### Task instructions
Your task is to copy each line of the material that includes "truth".

== Segment start ==

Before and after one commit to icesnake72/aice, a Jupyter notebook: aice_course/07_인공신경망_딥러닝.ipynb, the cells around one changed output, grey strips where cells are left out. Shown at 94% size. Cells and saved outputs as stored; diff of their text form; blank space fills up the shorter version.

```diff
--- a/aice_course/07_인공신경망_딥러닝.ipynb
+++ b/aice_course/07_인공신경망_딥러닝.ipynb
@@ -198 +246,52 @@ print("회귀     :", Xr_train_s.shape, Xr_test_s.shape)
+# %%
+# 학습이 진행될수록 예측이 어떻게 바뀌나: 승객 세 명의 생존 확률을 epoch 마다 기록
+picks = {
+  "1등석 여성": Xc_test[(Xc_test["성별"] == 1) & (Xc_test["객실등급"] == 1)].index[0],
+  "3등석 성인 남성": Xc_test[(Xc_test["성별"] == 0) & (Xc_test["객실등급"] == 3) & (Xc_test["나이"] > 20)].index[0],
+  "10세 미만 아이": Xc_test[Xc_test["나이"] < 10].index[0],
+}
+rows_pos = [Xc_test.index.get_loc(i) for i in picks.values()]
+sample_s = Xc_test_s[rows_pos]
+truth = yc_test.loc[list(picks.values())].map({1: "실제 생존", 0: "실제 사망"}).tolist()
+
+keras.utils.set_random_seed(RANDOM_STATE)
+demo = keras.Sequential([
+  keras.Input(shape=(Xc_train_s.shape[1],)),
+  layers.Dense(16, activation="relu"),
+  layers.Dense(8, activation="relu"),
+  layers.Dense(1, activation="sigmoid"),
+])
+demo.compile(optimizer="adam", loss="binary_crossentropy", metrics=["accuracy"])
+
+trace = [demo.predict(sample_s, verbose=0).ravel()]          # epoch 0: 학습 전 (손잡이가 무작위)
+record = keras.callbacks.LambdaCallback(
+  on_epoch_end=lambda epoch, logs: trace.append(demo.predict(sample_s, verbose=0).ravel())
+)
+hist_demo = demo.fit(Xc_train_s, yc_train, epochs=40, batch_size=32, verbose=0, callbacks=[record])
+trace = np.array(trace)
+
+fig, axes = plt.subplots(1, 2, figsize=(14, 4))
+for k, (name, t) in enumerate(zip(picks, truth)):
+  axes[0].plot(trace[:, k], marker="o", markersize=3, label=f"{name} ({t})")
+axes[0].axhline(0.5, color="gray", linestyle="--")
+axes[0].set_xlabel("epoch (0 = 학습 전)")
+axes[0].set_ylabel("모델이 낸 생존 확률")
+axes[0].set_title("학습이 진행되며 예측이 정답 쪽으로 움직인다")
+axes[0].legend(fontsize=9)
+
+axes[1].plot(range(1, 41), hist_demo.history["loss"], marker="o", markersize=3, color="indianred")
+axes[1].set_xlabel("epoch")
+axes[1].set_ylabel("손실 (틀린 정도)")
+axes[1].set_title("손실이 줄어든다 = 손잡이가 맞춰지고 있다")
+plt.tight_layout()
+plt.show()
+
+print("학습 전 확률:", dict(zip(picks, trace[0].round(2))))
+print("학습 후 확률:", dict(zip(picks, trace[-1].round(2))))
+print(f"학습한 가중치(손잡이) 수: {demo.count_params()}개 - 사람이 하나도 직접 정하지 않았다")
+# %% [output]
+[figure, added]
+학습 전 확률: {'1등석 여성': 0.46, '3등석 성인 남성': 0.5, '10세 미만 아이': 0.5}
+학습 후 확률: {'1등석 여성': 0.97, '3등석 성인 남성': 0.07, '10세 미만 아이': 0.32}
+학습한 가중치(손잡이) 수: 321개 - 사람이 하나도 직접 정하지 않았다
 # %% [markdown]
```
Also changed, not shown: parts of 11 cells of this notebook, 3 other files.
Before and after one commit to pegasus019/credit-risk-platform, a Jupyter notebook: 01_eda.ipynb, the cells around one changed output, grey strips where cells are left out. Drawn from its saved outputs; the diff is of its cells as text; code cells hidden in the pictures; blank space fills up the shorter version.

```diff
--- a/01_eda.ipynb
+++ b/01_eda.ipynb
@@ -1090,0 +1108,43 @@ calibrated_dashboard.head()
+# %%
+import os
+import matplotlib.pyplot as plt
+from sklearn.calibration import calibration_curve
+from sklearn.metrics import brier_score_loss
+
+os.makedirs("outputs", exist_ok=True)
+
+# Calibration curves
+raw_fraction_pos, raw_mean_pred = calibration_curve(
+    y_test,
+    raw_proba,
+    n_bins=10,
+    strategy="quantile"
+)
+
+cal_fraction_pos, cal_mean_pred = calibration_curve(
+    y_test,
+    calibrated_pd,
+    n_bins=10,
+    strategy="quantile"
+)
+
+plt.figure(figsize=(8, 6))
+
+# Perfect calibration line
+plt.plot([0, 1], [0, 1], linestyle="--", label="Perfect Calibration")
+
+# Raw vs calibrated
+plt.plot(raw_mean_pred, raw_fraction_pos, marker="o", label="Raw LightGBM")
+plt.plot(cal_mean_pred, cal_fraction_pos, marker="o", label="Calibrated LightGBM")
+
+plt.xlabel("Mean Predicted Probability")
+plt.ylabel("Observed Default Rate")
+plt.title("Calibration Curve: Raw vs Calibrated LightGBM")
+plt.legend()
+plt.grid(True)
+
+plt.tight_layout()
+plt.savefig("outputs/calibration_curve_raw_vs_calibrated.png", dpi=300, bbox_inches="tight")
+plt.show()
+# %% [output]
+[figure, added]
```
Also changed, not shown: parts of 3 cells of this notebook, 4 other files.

== Segment end ==

### Response area
+truth = yc_test.loc[list(picks.values())].map({1: "실제 생존", 0: "실제 사망"}).tolist()
+for k, (name, t) in enumerate(zip(picks, truth)):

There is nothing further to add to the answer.